When viewing an article in full screen mode, BroadFeed allows the articles to be viewed on the site (within BroadFeed’s built-in browser) or in clean mode which mimics the look of a standard ebook. From full screen mode, users are able to see who shared the post and can share the article themselves via email, Facebook and Twitter.
Another neat feature called “zeitgeist view” brings users a time machine for the top 10 trending articles of the week organized by day. And in addition to the multiple ways you have to view magazines, users can also browse through popular Twitter pics.
BroadFeed isn’t very social when it comes to interacting with people because unlike FlipBoard, it doesn’t enable users to “reply” or “follow” other Twitter users within the app. We also experienced a bit of lag. Using the app on Wi-Fi resulted in lengthy wait times while attempting to switch back and forth in full article mode (original and clean). It wasn’t the case 100% across the board but it happened enough that it’s worth noting.
The Bottom Line:
The layout of one-page magazines are clever and make it easy to browse through lots of articles without having to flip through pages.
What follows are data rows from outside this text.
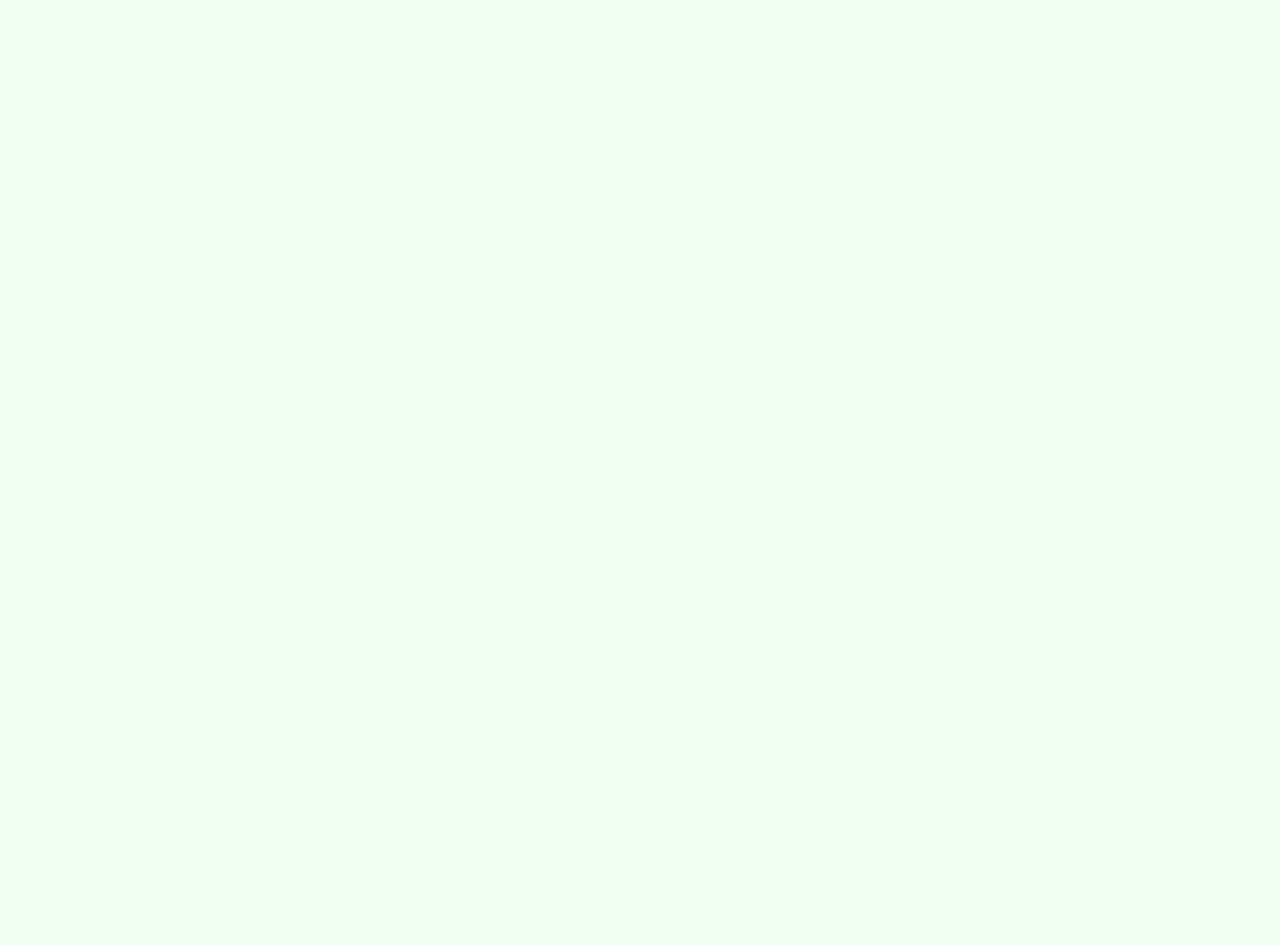
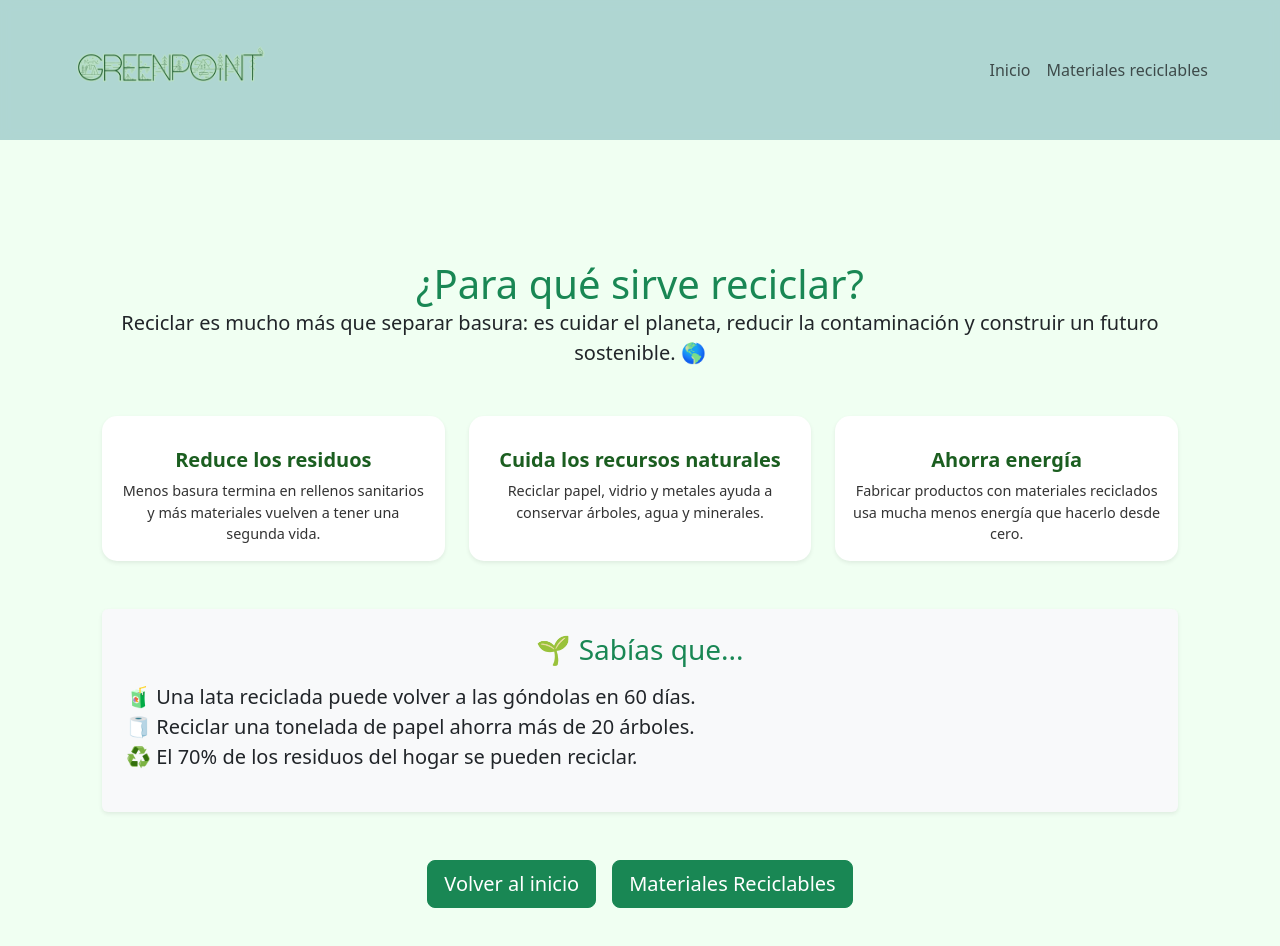
Before and after one commit to sashabusto/GreenPoint, a React (Create React App) app: page /porquereciclo in a window 1280 px wide. Before the commit this address had no page. Shown: the top 946 px of the page. Before the commit the page ends 800 px from the top, so only its background shows below. Built offline with nearby package versions, Linux system fonts and the light colour scheme.

Commit message:
Boton de para que reciclo

```diff
--- a/src/App.js
+++ b/src/App.js
@@ -4,6 +4,7 @@ import Home from "./Home";
 import Login from "./pages/Login";
 import Register from "./pages/Register";
 import Materiales from "./pages/materiales";
+import PorqueReciclo from "./pages/porquereciclo"
 
 function App() {
   //const [loggedIn, setLoggedIn] = useState(true);
@@ -15,6 +16,7 @@ function App() {
         <Route path="/Login" element={<Login />} />
         <Route path="/register" element={<Register />} />
         <Route path="/materiales" element={<Materiales />} />
+        <Route path="/porquereciclo" element={<PorqueReciclo />} />
       </Routes>
     </Router>
   );
--- a/src/Home.jsx
+++ b/src/Home.jsx
@@ -1,5 +1,5 @@
 import React, { useEffect, useRef, useState } from "react";
-import { useNavigate, Link } from "react-router-dom"; // ✅ IMPORTANTE
+import { useNavigate, Link } from "react-router-dom";
 import L from "leaflet";
 import "./styles.css";
 import "leaflet/dist/leaflet.css";
@@ -9,7 +9,7 @@ import plantas from "./assets/plantasboton.png";
 import ecoImg from "./assets/diamundialecologia.jpg";
 
 export default function Home() {
-  const navigate = useNavigate(); // ✅ PARA NAVEGAR
+  const navigate = useNavigate();
   const mapRef = useRef(null);
   const mapInstance = useRef(null);
   const [showEco, setShowEco] = useState(true);
@@ -57,20 +57,64 @@ export default function Home() {
     };
   }, []);
 
+  const scrollTo = (id) => {
+    const el = document.getElementById(id);
+    if (el) el.scrollIntoView({ behavior: "smooth" });
+  };
+
   return (
     <div>
-      {/* Navbar */}
-      <header className="navbar">
-        <img src={logo} alt="Logo GreenPoint" className="logo" />
-        <div className="user-icon">
-          <Link to="/Login">
-            <span className="material-symbols-outlined">account_circle</span>
-          </Link>
+      {/* Navbar*/}
+      <nav
+        className="navbar navbar-expand-lg fixed-top custom-navbar"
+        style={{
+          backgroundColor: "rgba(164, 207, 205, 0.85)",
+          backdropFilter: "blur(6px)",
+        }}
+      >
+        <div className="container-fluid px-4">
+          <a className="navbar-brand d-flex align-items-center" href="#inicio">
+            <img src={logo} alt="GreenPoint" height="180" />
+          </a>
+
+          <button
+            className="navbar-toggler"
+            type="button"
+            data-bs-toggle="collapse"
+            data-bs-target="#navbarNav"
+            aria-controls="navbarNav"
+            aria-expanded="false"
+            aria-label="Toggle navigation"
+          >
+            <span className="navbar-toggler-icon"></span>
+          </button>
+
+          <div className="collapse navbar-collapse justify-content-end" id="navbarNav">
+            <ul className="navbar-nav align-items-center">
+              <li className="nav-item">
+                <button className="nav-link" onClick={() => scrollTo("boton-cambio")}>
+                  ¡Empezá tu cambio!
+                </button>
+              </li>
+              <li className="nav-item">
+                <button className="nav-link" onClick={() => scrollTo("map-section")}>
+                  Ver mapa
+                </button>
+              </li>
+              <li className="nav-item">
+                <Link to="/login" className="nav-link d-flex align-items-center">
+                  <span className="material-symbols-outlined me-1">account_circle</span>
+                  Iniciar sesión
+                </Link>
+              </li>
+            </ul>
+          </div>
         </div>
-      </header>
+      </nav>
 
       {/* Hero */}
       <section
+        id="inicio"
         className="hero"
         style={{
           backgroundImage: `url(${fondo})`,
@@ -89,9 +133,9 @@ export default function Home() {
       </section>
 
       {/* Mapa */}
-      <section className="MapaReciclar">
+      <section id="map-section" className="MapaReciclar">
         <div className="TextoMapa">
-          <h1>PUNTOS DE RECICLAJE - CABA </h1>
+          <h1>PUNTOS DE RECICLAJE - CABA</h1>
           <span className="material-symbols-outlined iconoMapa">psychiatry</span>
         </div>
         <div className="mapa-container">
@@ -100,33 +144,44 @@ export default function Home() {
       </section>
 
       {/* Botón principal */}
-      <div className="container-boton">
+      <div id="boton-cambio" className="container-boton">
         <button className="boton-cambio">
           <img src={plantas} alt="Plantitas" className="boton-img" />
           <span className="boton-texto">¡Quiero empezar mi cambio!</span>
         </button>
       </div>
 
-      {/* Contenedor Día Mundial de la Ecología */}
+      {/* Día Mundial de la Ecología */}
       {showEco && (
         <div className="eco-container">
           <button className="close-btn" onClick={() => setShowEco(false)}>×</button>
           <img src={ecoImg} alt="Día Mundial de la Ecología" />
           <h3>1 de Noviembre</h3>
           <p>¡Día Mundial de la Ecología! 🌱</p>
-          <p>Es el momento perfecto para reflexionar sobre nuestro impacto en el planeta y tomar pequeñas acciones cada día para proteger nuestro hogar. ¡Cuidar la Tierra es responsabilidad de todos!</p>
+          <p>
+            Es el momento perfecto para reflexionar sobre nuestro impacto en el
+            planeta y tomar pequeñas acciones cada día para proteger nuestro
+            hogar. ¡Cuidar la Tierra es responsabilidad de todos!
+          </p>
         </div>
       )}
 
       {/* Data bar */}
       <div className="data-bar">
         <div className="data-left">
-          <p>🌱Las <strong>Botellas de Amor</strong> son botellas plásticas (como las de gaseosa o agua) que se rellenan con residuos plásticos que normalmente no se pueden reciclar, como bolsas, envoltorios de golosinas o envases flexibles. La idea es compactar todos esos plásticos dentro de la botella para darles una segunda vida. Es una forma creativa de reciclar materiales que normalmente serían basura. 💚<strong> ¡Comenzá hoy y hacé la diferencia! 🌿</strong></p>
+          <p>
+            🌱Las <strong>Botellas de Amor</strong> son botellas plásticas (como las
+            de gaseosa o agua) que se rellenan con residuos plásticos que
+            normalmente no se pueden reciclar, como bolsas, envoltorios de
+            golosinas o envases flexibles. La idea es compactar todos esos
+            plásticos dentro de la botella para darles una segunda vida. 💚
+            <strong> ¡Comenzá hoy y hacé la diferencia! 🌿</strong>
+          </p>
         </div>
 
         <div className="buttons-right">
-          <button className="btn-small">¿Para qué sirve reciclar?</button>
-          <button className="btn-large">Registra tus reciclajes!</button>
+          <button className="btn-small" onClick={() => navigate("/porquereciclo")}>¿Para qué sirve reciclar?</button>
+          <button className="btn-large" >Registra tus reciclajes!</button>
           <button className="btn-small" onClick={() => navigate("/materiales")}>
             ¿Qué materiales puedo reciclar?
           </button>
--- /dev/null
+++ b/src/css/porquereciclo.css
@@ -0,0 +1,3 @@
+body {
+  padding-top: 180px !important;
+}
--- /dev/null
+++ b/src/pages/porquereciclo.jsx
@@ -0,0 +1,122 @@
+import React from "react";
+import "bootstrap/dist/css/bootstrap.min.css";
+import "../css/porquereciclo.css";
+import logo from "../assets/Logo.png";
+import { Link } from "react-router-dom";
+
+export default function PorqueReciclo() {
+  return (
+    <div>
+      {/* 🌿 Navbar */}
+      <nav
+        className="navbar navbar-expand-lg fixed-top custom-navbar"
+        style={{
+          backgroundColor: "rgba(164, 207, 205, 0.85)",
+          backdropFilter: "blur(6px)",
+        }}
+      >
+        <div className="container-fluid px-4">
+          <Link className="navbar-brand d-flex align-items-center" to="/">
+            <img src={logo} alt="GreenPoint" className="logo" />
+          </Link>
+
+          <button
+            className="navbar-toggler"
+            type="button"
+            data-bs-toggle="collapse"
+            data-bs-target="#navbarNav"
+            aria-controls="navbarNav"
+            aria-expanded="false"
+            aria-label="Toggle navigation"
+          >
+            <span className="navbar-toggler-icon"></span>
+          </button>
+
+          <div className="collapse navbar-collapse justify-content-end" id="navbarNav">
+            <ul className="navbar-nav align-items-center">
+              <li className="nav-item">
+                <Link className="nav-link" to="/">
+                  Inicio
+                </Link>
+              </li>
+              <li className="nav-item">
+                <Link className="nav-link" to="/materiales">
+                  Materiales reciclables
+                </Link>
+              </li>
+            </ul>
+          </div>
+        </div>
+      </nav>
+
+      {/* 🌎 Contenido principal */}
+      <div className="container my-5">
+        <h1 className="text-success text-center mb-4">
+          ¿Para qué sirve reciclar?
+        </h1>
+        <p className="lead text-center mb-5">
+          Reciclar es mucho más que separar basura: es cuidar el planeta, reducir la contaminación y construir un futuro sostenible. 🌎
+        </p>
+
+        {/* ✅ Cards con beneficios */}
+        <div className="row text-center">
+          <div className="col-md-4 mb-4">
+            <div className="card h-100 shadow-sm border-0">
+              <div className="card-body">
+                <i className="bi bi-recycle fs-1 text-success"></i>
+                <h5 className="card-title mt-3">Reduce los residuos</h5>
+                <p className="card-text">
+                  Menos basura termina en rellenos sanitarios y más materiales vuelven a tener una segunda vida.
+                </p>
+              </div>
+            </div>
+          </div>
+
+          <div className="col-md-4 mb-4">
+            <div className="card h-100 shadow-sm border-0">
+              <div className="card-body">
+                <i className="bi bi-tree fs-1 text-success"></i>
+                <h5 className="card-title mt-3">Cuida los recursos naturales</h5>
+                <p className="card-text">
+                  Reciclar papel, vidrio y metales ayuda a conservar árboles, agua y minerales.
+                </p>
+              </div>
+            </div>
+          </div>
+
+          <div className="col-md-4 mb-4">
+            <div className="card h-100 shadow-sm border-0">
+              <div className="card-body">
+                <i className="bi bi-lightning-charge fs-1 text-success"></i>
+                <h5 className="card-title mt-3">Ahorra energía</h5>
+                <p className="card-text">
+                  Fabricar productos con materiales reciclados usa mucha menos energía que hacerlo desde cero.
+                </p>
+              </div>
+            </div>
+          </div>
+        </div>
+
+        {/* ✅ Sección informativa */}
+        <div className="bg-light p-4 rounded shadow-sm mt-5">
+          <h3 className="text-success text-center mb-3">🌱 Sabías que...</h3>
+          <ul className="list-unstyled fs-5">
+            <li>🧃 Una lata reciclada puede volver a las góndolas en 60 días.</li>
+            <li>🧻 Reciclar una tonelada de papel ahorra más de 20 árboles.</li>
+            <li>♻️ El 70% de los residuos del hogar se pueden reciclar.</li>
+          </ul>
+        </div>
+
+        {/* ✅ Botones al final */}
+        <div className="text-center mt-5">
+          <Link to="/" className="btn btn-success btn-lg mx-2">
+            Volver al inicio
+          </Link>
+          <Link to="/materiales" className="btn btn-success btn-lg mx-2">
+            Materiales Reciclables
+          </Link>
+        </div>
+      </div>
+    </div>
+  );
+}
--- a/src/styles.css
+++ b/src/styles.css
@@ -1,39 +1,90 @@
-/* Reinicio básico */
+/* ============================= */
+/* 🌿 REINICIO BÁSICO */
+/* ============================= */
 * {
   margin: 0;
   padding: 0;
   box-sizing: border-box;
-
 }
 
 body {
   font-family: "Poppins", sans-serif;
   color: #1e1e1e;
   overflow-x: hidden;
+  margin-bottom: 0px  !important;
+/* espacio para la navbar fija */
 }
 
-/* Barra superior */
+/* ============================= */
+/* 🌱 NAVBAR MEJORADA CON MENÚ */
+/* ============================= */
 .navbar {
-  position: absolute !important;
+  position: fixed;
   top: 0;
   width: 100%;
-  padding: 15px 40px;
+  padding: 8px 30px;
   display: flex;
   justify-content: space-between;
   align-items: center;
-  z-index: 10;
+
+  z-index: 1000;
 }
 
 .logo {
-  height: 250px;
+  height: 120px !important;
+  cursor: pointer;
 }
 
-.user-icon .material-symbols-outlined {
-  font-size: 50px;
-  color: #19671a;
+/* Contenedor de enlaces del menú */
+.menu-links {
+  display: flex;
+  align-items: center;
+  gap: 25px;
 }
 
-/* Hero con imagen de fondo */
+/* Botones del menú */
+.menu-links button {
+  background: none;
+  border: none;
+  color: #19671a;
+  font-size: 20px;
+  font-weight: bold;
+  cursor: pointer;
+  transition: all 0.3s ease;
+  font-family: "Poppins", sans-serif;
+}
+
+.menu-links button:hover {
+  color: #1b5e20;
+  transform: translateY(-2px);
+}
+
+/* Enlace de inicio de sesión */
+.login-link {
+  display: flex;
+  align-items: center;
+  gap: 8px;
+  text-decoration: none;
+  color: #19671a;
+  font-size: 20px;
+  font-weight: bold;
+  transition: all 0.3s ease;
+  font-family: "Poppins", sans-serif;
+}
+
+.login-link:hover {
+  color: #1b5e20;
+  transform: translateY(-2px);
+}
+
+/* Ícono de cuenta */
+.login-link .material-symbols-outlined {
+  font-size: 36px;
+}
+
+/* ============================= */
+/* 🌿 HERO CON IMAGEN DE FONDO */
+/* ============================= */
 .hero {
   position: relative;
   height: 900px;
@@ -74,7 +125,9 @@ body {
   font-family: "Cormorant Garamond", serif;
 }
 
-/* Sección del mapa */
+/* ============================= */
+/* 🗺️ SECCIÓN DEL MAPA */
+/* ============================= */
 .MapaReciclar {
   position: relative;
   text-align: center;
@@ -104,7 +157,7 @@ body {
 /* Contenedor del mapa */
 .mapa-container {
   width: 100%;
-  height: 500px; /* altura obligatoria para Leaflet */
+  height: 500px;
   display: flex;
   justify-content: center;
   align-items: center;
@@ -113,7 +166,7 @@ body {
 .mapa {
   width: 90%;
   max-width: 1200px;
-  height: 100%; /* llenar contenedor padre */
+  height: 100%;
   border-radius: 12px;
   border: 20px solid #6f9e6f;
 }
@@ -123,18 +176,20 @@ body {
   width: 100% !important;
   height: 100% !important;
 }
+
+/* ============================= */
+/* 🌸 BOTÓN "¡QUIERO EMPEZAR MI CAMBIO!" */
+/* ============================= */
 .container-boton {
   display: flex;
-  justify-content: center; /* centra horizontalmente */
-  align-items: center;     /* centra verticalmente */
-        /* altura completa de la pantalla */
-  background-color: #a4cfcd; /* reemplazá con el color de fondo que estás usando */
+  justify-content: center;
+  align-items: center;
+  background-color: #a4cfcd;
 }
 
-
 .boton-cambio {
-    margin-top: 15px;
-  position:relative;
+  margin-top: 15px;
+  position: relative;
   align-items: center;
   background-color: #f1fab4;
   border: none;
@@ -144,17 +199,15 @@ body {
   cursor: pointer;
   border-radius: 12px;
   overflow: hidden;
-    animation: slideUpFade 0.8s ease forwards;
+  animation: slideUpFade 0.8s ease forwards;
   transition: all 0.3s ease;
 }
 
 .boton-cambio:hover {
-  transform: scale(1.05); /* crece un poco */
-  box-shadow: 0 8px 16px rgba(0,0,0,0.3); /* sombra más visible */
-  transition: all 0.3s ease;
+  transform: scale(1.05);
+  box-shadow: 0 8px 16px rgba(0, 0, 0, 0.3);
 }
 
-/* Imagen encima del botón */
 .boton-img {
   position: absolute;
   top: 0;
@@ -165,30 +218,30 @@ body {
   z-index: 1;
 }
 
-
 .boton-texto {
   position: relative;
   z-index: 2;
   color: #19671a;
 }
 
-
+/* ============================= */
+/* 🌏 DÍA MUNDIAL DE LA ECOLOGÍA */
+/* ============================= */
 .eco-container {
-  position: fixed;       /* fija el contenedor en la pantalla */
-  bottom: 20px;          /* distancia desde abajo */
-  left: 20px;            /* distancia desde la izquierda */
-  background-color: rgba(255, 255, 255, 0.9); /* fondo semitransparente */
+  position: fixed;
+  bottom: 20px;
+  left: 20px;
+  background-color: rgba(255, 255, 255, 0.9);
   padding: 15px;
   border-radius: 10px;
-  box-shadow: 0 4px 8px rgba(0,0,0,0.2);
+  box-shadow: 0 4px 8px rgba(0, 0, 0, 0.2);
   max-width: 250px;
   text-align: center;
-  opacity: 0;            /* empieza invisible */
-  transform: translateY(20px); /* empieza un poco abajo */
-  animation: fadeInUp 1s forwards; /* animación */
+  opacity: 0;
+  transform: translateY(20px);
+  animation: fadeInUp 1s forwards;
 }
 
-/* Animación de aparición */
 @keyframes fadeInUp {
   to {
     opacity: 1;
@@ -218,14 +271,16 @@ body {
   color: #555;
 }
 
+/* ============================= */
+/* 📊 DATA BAR */
+/* ============================= */
 .data-bar {
   display: flex;
   justify-content: space-between;
   align-items: stretch;
-  background-color: rgba(255,255,255,0.95);
+  background-color: #a4cfcd;
   padding: 10px 100px;
-  box-shadow: 0 4px 8px rgba(0,0,0,0.1);
-    background-color: #a4cfcd;
+  box-shadow: 0 4px 8px rgba(0, 0, 0, 0.1);
 }
 
 /* Dato a la izquierda */
@@ -233,7 +288,7 @@ body {
   background-color: #bfe8ba;
   height: 500px;
   width: 800px;
-  margin:  20px;
+  margin: 20px;
   padding: 45px;
   text-align: center;
   align-items: center;
@@ -242,7 +297,6 @@ body {
   font-weight: bold;
   color: #2e7d32;
 }
-
 
 /* Botones a la derecha */
 .buttons-right {
@@ -264,8 +318,8 @@ body {
   border-radius: 20px;
   font-size: 30px;
   cursor: pointer;
-    font-family: "Bebas Neue", sans-serif;
-    animation: slideUpFade 0.8s ease forwards;
+  font-family: "Bebas Neue", sans-serif;
+  animation: slideUpFade 0.8s ease forwards;
   transition: all 0.3s ease;
 }
 
@@ -274,7 +328,7 @@ body {
   background-color: #19671a;
   color: white;
   border: none;
-    width: 478px;
+  width: 478px;
   height: 146px;
   border-radius: 20px;
   font-size: 36px;
@@ -286,8 +340,8 @@ body {
   transition: all 0.3s ease;
 }
 
-.btn-small:hover, .btn-large:hover {
-  transform: scale(1.05); /* crece un poco */
-  box-shadow: 0 8px 16px rgba(0,0,0,0.3); /* sombra más visible */
-  transition: all 0.3s ease;
+.btn-small:hover,
+.btn-large:hover {
+  transform: scale(1.05);
+  box-shadow: 0 8px 16px rgba(0, 0, 0, 0.3);
 }
```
It’s a worthwhile app but it might have a hard time competing with free apps like FlipBoard that pull in multiple networks like Flickr and Facebook. All in all, creating magazines from the directory of Twitter lists is a fun way to discover new things and Organic inc., the developers of the app have done a fantastic job with the design. BroadFeed is available for the iPad for $0.99.